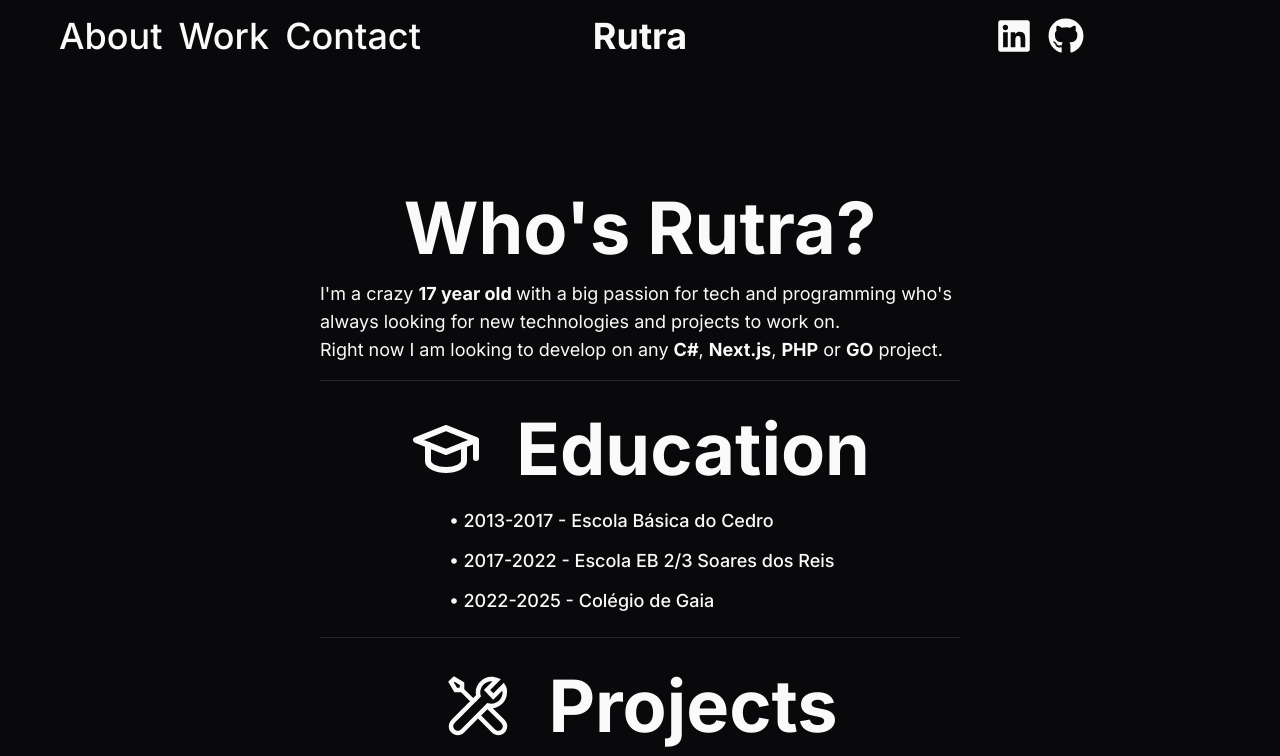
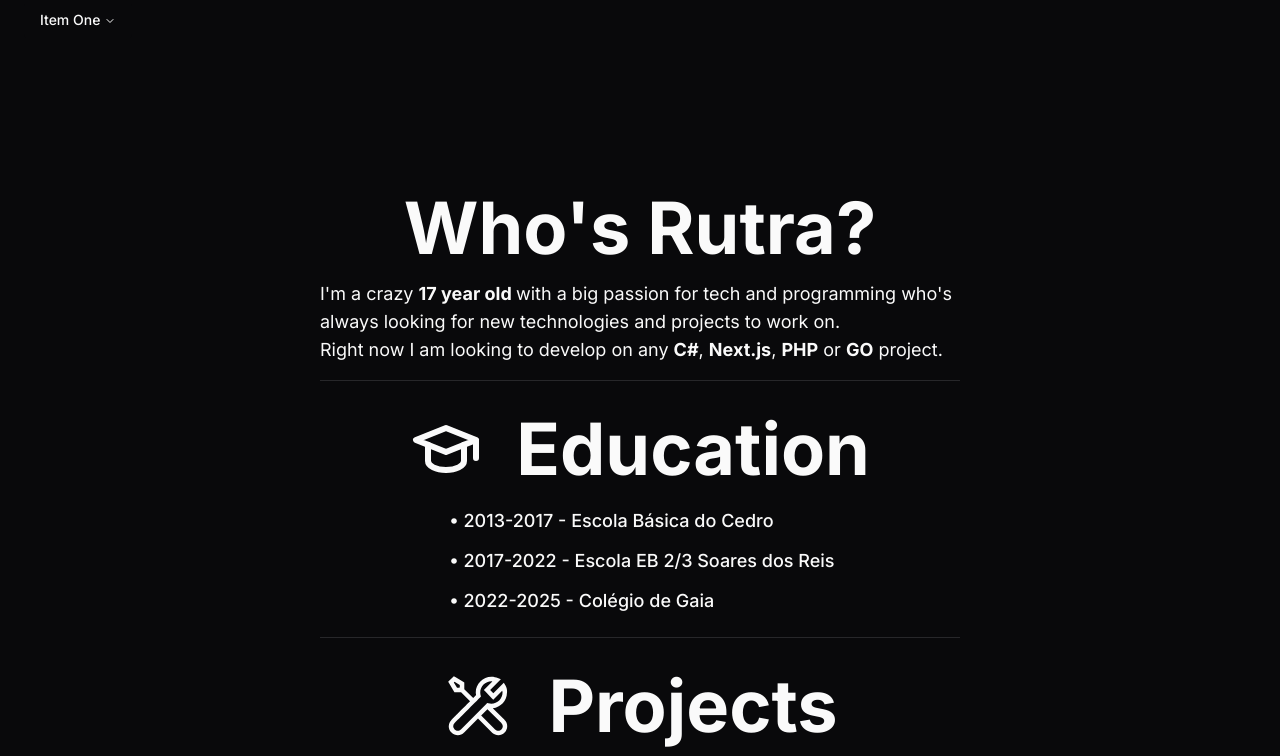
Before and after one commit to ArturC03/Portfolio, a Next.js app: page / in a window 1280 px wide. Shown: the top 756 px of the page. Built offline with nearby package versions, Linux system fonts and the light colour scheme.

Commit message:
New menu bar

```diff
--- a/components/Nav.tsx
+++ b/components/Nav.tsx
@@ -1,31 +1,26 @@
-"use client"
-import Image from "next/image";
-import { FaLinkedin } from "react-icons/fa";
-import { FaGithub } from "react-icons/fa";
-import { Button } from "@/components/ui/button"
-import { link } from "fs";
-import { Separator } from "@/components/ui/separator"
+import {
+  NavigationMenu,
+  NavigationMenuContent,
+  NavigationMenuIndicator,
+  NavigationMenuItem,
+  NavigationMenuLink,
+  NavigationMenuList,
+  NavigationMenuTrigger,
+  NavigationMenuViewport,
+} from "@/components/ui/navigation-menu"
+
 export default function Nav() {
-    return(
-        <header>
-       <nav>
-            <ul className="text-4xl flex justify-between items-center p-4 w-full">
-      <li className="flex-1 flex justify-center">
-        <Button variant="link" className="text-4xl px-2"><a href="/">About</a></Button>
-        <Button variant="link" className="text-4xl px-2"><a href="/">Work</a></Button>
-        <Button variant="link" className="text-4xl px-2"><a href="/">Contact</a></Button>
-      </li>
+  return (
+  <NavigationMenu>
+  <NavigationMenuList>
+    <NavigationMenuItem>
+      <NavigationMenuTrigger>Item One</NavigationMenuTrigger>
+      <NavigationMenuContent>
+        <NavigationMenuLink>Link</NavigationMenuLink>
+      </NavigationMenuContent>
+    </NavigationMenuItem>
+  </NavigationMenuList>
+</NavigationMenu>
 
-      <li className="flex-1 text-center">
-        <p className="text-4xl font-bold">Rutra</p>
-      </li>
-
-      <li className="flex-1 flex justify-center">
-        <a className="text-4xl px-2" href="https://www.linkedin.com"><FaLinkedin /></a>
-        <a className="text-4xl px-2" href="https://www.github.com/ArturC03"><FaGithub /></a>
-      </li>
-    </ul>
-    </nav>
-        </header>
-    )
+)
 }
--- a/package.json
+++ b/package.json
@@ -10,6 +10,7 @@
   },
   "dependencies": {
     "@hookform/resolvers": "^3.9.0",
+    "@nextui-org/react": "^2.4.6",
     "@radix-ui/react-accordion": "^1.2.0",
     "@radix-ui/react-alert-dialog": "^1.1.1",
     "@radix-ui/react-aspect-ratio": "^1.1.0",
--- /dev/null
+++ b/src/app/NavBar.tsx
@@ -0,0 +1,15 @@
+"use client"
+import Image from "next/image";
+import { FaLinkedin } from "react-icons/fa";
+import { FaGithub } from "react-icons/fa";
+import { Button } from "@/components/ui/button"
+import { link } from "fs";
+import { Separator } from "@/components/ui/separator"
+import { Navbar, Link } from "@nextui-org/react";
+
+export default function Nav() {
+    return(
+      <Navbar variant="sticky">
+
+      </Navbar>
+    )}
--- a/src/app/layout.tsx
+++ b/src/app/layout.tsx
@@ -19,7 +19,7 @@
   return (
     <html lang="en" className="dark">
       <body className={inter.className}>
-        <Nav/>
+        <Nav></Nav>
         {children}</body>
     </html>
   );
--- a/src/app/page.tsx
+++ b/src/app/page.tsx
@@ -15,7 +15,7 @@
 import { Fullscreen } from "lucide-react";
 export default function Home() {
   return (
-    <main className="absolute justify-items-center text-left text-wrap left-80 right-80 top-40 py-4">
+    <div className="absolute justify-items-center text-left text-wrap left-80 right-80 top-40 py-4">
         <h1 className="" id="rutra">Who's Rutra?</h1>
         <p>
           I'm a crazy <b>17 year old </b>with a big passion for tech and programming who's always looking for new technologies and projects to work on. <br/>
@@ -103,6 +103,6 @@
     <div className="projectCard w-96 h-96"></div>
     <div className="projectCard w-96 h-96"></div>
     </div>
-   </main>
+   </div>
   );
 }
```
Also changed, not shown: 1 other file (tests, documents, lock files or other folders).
* * *
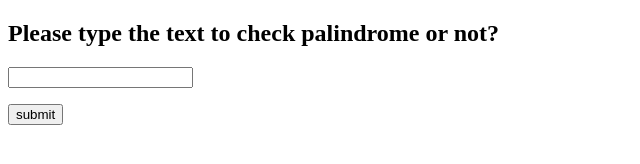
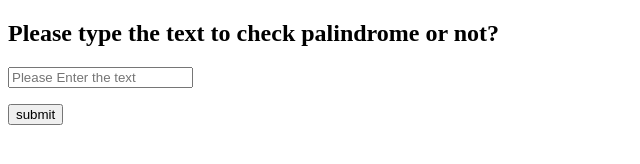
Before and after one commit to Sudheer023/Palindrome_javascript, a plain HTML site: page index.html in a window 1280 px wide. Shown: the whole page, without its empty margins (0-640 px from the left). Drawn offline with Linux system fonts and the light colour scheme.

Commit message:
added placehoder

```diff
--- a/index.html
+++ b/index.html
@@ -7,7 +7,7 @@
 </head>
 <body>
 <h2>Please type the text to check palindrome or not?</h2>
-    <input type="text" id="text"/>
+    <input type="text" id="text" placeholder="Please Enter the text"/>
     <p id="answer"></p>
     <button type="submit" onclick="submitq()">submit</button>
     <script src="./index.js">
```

### YOUR ASSIGNMENT
Would you filter the entries above and keep each line that has the word "href"?

### RESULT OF THE TASK
-        <Button variant="link" className="text-4xl px-2"><a href="/">About</a></Button>
-        <Button variant="link" className="text-4xl px-2"><a href="/">Work</a></Button>
-        <Button variant="link" className="text-4xl px-2"><a href="/">Contact</a></Button>
-        <a className="text-4xl px-2" href="https://www.linkedin.com"><FaLinkedin /></a>
-        <a className="text-4xl px-2" href="https://www.github.com/ArturC03"><FaGithub /></a>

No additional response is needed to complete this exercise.